EU health regulator reports AstraZeneca not associated with blood clots

EU health regulator reports AstraZeneca not associated with blood clots

EMA to continue safety review into blood conditions related to the vaccine

NASSAU, BAHAMAS — The European Medicines Agency (EMA) has allayed fears over concerns over the AstraZeneca COVID-19 vaccine causing blood clots in recipients, finding in its review that the vaccine was “not associated” with the occurrence of blood clots in fewer than 40 people.

Cases of thrombosis and thrombocytopenia that have been reported in a small number of people who had received AstraZeneca mostly occurred within 14 days of vaccination.

The majority of reports involved women under 55, although the EMA said some of this may reflect greater exposure of such individuals due to targeting of particular populations for vaccine campaigns in different EU member states.

“The number of reported events exceeds those expected, and causality, although not confirmed, cannot, therefore, be excluded,” the report read.

“However, given the rarity of the events, and the difficulty of establishing baseline incidence since COVID-19 itself is resulting in hospitalizations with thromboembolic complications, the strength of any association is uncertain.

“EMA considers that the benefit-risk balance of the medicine remains positive, and there is no association with thromboembolic disorders overall.”

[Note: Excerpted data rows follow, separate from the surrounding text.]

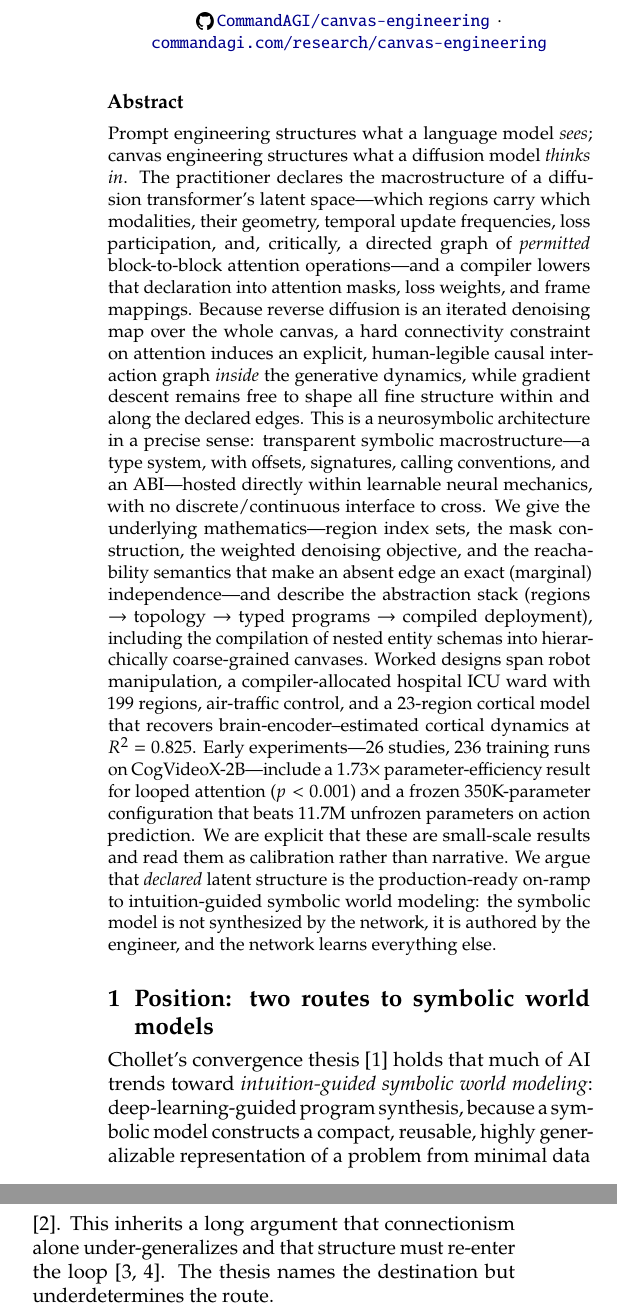
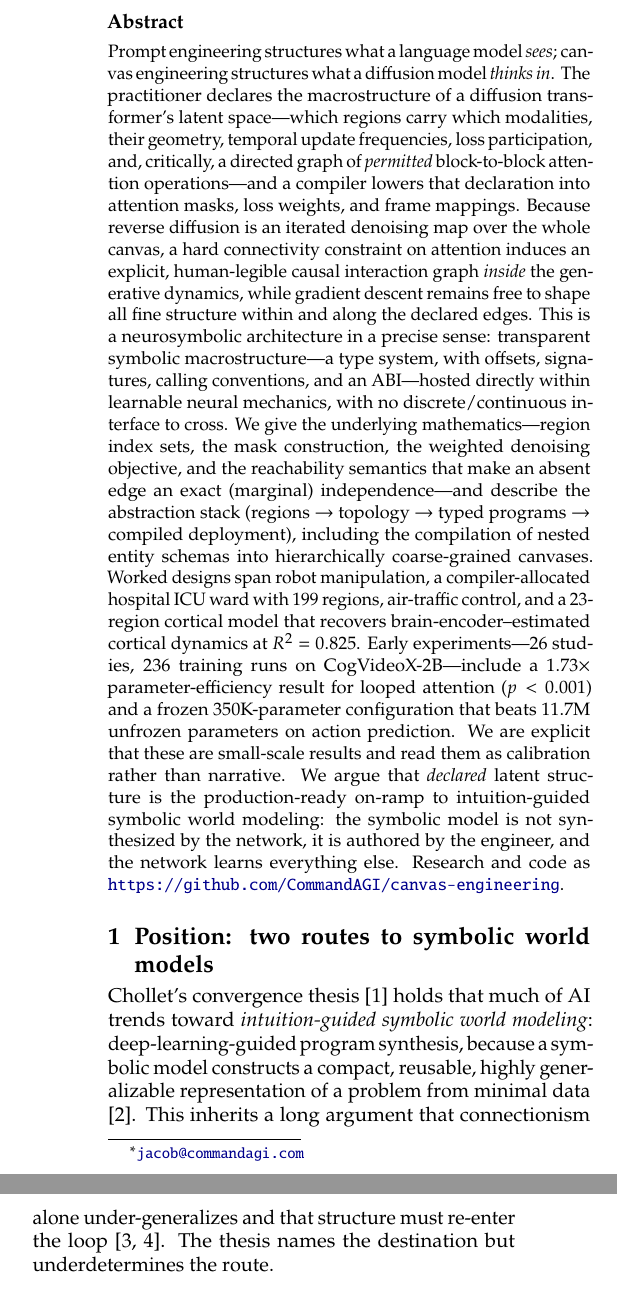
Before and after one commit to JacobFV/canvas-engineering, a LaTeX document (paper/canvas-engineering.tex): two parts of the columns of page 1 of 9, joined at a grey line, cut at the place of the change. Compiled offline with pdfLaTeX.

Commit message:
Paper: email to footnote, inline CommandAGI with command glyph, relocate links
Co-Authored-By: Claude Opus 4.8 (1M context) <noreply@anthropic.com>

```diff
--- a/paper/canvas-engineering.tex
+++ b/paper/canvas-engineering.tex
@@ -9,6 +9,7 @@
 \let\Bbbk\relax          % avoid clash between newpxmath and amssymb
 \usepackage{amssymb}
 \usepackage{microtype}
+\usepackage{tikz}
 
 % ---- Layout ----
 \usepackage[letterpaper,margin=0.75in,columnsep=0.3in]{geometry}
@@ -65,18 +73,11 @@
 \begin{document}
 \maketitle
 
-\vspace{-1.2em}
-\begin{center}
-  \small
-  \href{https://github.com/commandAGI/canvas-engineering}{\ghmark\,\texttt{CommandAGI/canvas-engineering}}
-  \,$\cdot$\,
-  \href{https://commandagi.com/research/canvas-engineering}{\texttt{commandagi.com/research/canvas-engineering}}
-\end{center}
 \vspace{0.4em}
 
 \noindent\textbf{Abstract}\par\vspace{0.4em}
 \noindent\small
-Prompt engineering structures what a language model \emph{sees}; canvas engineering structures what a diffusion model \emph{thinks in}. The practitioner declares the macrostructure of a diffusion transformer's latent space---which regions carry which modalities, their geometry, temporal update frequencies, loss participation, and, critically, a directed graph of \emph{permitted} block-to-block attention operations---and a compiler lowers that declaration into attention masks, loss weights, and frame mappings. Because reverse diffusion is an iterated denoising map over the whole canvas, a hard connectivity constraint on attention induces an explicit, human-legible causal interaction graph \emph{inside} the generative dynamics, while gradient descent remains free to shape all fine structure within and along the declared edges. This is a neurosymbolic architecture in a precise sense: transparent symbolic macrostructure---a type system, with offsets, signatures, calling conventions, and an ABI---hosted directly within learnable neural mechanics, with no discrete/continuous interface to cross. We give the underlying mathematics---region index sets, the mask construction, the weighted denoising objective, and the reachability semantics that make an absent edge an exact (marginal) independence---and describe the abstraction stack (regions $\rightarrow$ topology $\rightarrow$ typed programs $\rightarrow$ compiled deployment), including the compilation of nested entity schemas into hierarchically coarse-grained canvases. Worked designs span robot manipulation, a compiler-allocated hospital ICU ward with 199 regions, air-traffic control, and a 23-region cortical model that recovers brain-encoder--estimated cortical dynamics at $R^2=0.825$. Early experiments---26 studies, 236 training runs on CogVideoX-2B---include a $1.73\times$ parameter-efficiency result for looped attention ($p<0.001$) and a frozen 350K-parameter configuration that beats 11.7M unfrozen parameters on action prediction. We are explicit that these are small-scale results and read them as calibration rather than narrative. We argue that \emph{declared} latent structure is the production-ready on-ramp to intuition-guided symbolic world modeling: the symbolic model is not synthesized by the network, it is authored by the engineer, and the network learns everything else.\par\normalsize\vspace{0.8em}
+Prompt engineering structures what a language model \emph{sees}; canvas engineering structures what a diffusion model \emph{thinks in}. The practitioner declares the macrostructure of a diffusion transformer's latent space---which regions carry which modalities, their geometry, temporal update frequencies, loss participation, and, critically, a directed graph of \emph{permitted} block-to-block attention operations---and a compiler lowers that declaration into attention masks, loss weights, and frame mappings. Because reverse diffusion is an iterated denoising map over the whole canvas, a hard connectivity constraint on attention induces an explicit, human-legible causal interaction graph \emph{inside} the generative dynamics, while gradient descent remains free to shape all fine structure within and along the declared edges. This is a neurosymbolic architecture in a precise sense: transparent symbolic macrostructure---a type system, with offsets, signatures, calling conventions, and an ABI---hosted directly within learnable neural mechanics, with no discrete/continuous interface to cross. We give the underlying mathematics---region index sets, the mask construction, the weighted denoising objective, and the reachability semantics that make an absent edge an exact (marginal) independence---and describe the abstraction stack (regions $\rightarrow$ topology $\rightarrow$ typed programs $\rightarrow$ compiled deployment), including the compilation of nested entity schemas into hierarchically coarse-grained canvases. Worked designs span robot manipulation, a compiler-allocated hospital ICU ward with 199 regions, air-traffic control, and a 23-region cortical model that recovers brain-encoder--estimated cortical dynamics at $R^2=0.825$. Early experiments---26 studies, 236 training runs on CogVideoX-2B---include a $1.73\times$ parameter-efficiency result for looped attention ($p<0.001$) and a frozen 350K-parameter configuration that beats 11.7M unfrozen parameters on action prediction. We are explicit that these are small-scale results and read them as calibration rather than narrative. We argue that \emph{declared} latent structure is the production-ready on-ramp to intuition-guided symbolic world modeling: the symbolic model is not synthesized by the network, it is authored by the engineer, and the network learns everything else. Research and code as \href{https://github.com/commandAGI/canvas-engineering}{\texttt{https://github.com/CommandAGI/canvas-engineering}}.\par\normalsize\vspace{0.8em}
 
 \section{Position: two routes to symbolic world models}
 
```
Also changed, not shown: paper/canvas-engineering.pdf, paper/canvas-engineering.tex (13 more changed lines).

The EU regulator noted it will continue to review the possibility of an association.

The EMA conducted its review on a number of cases of thrombosis blood clots, following the decision of 13 European Union countries to suspend the use of the vaccine over fears there was a higher risk of blooding clotting in vaccine recipients.

The fears surrounding the possible link raised concerns in The Bahamas among some quarters of the public and healthcare professionals, including consultant physicians.

The batches of AstraZeneca being used in Europe differ from the 20,000 doses donated to The Bahamas last week Wednesday, which were manufactured and donated by India — one of the largest vaccine manufacturers in the world.

The government has said the doses met all World Health Organization (WHO) requirements and standards.

The WHO has called on countries to continue using the vaccines.

“At this time, WHO considers that the benefits of the AstraZeneca vaccine outweigh its risks and recommends that vaccinations continue,” it said on Wednesday.

The health regulator is expected to release the result of its own review tomorrow.

It noted that if vaccine recipients of AstraZeneca experience breathlessness; pain in the chest or stomach; swelling or coldness in an arm or leg; severe or worsening headache or blurred vision; persistent bleeding or multiple small bruises, they should seek prompt medical assistance and mention their vaccination.

About Royston Jones Jr.

Royston Jones Jr. is a senior digital reporter and occasional TV news anchor at Eyewitness News. Since joining Eyewitness News as a digital reporter in 2018, he has done both digital and broadcast reporting, notably providing the electoral analysis for Eyewitness News’ inaugural election night coverage, “Decision Now 2021”.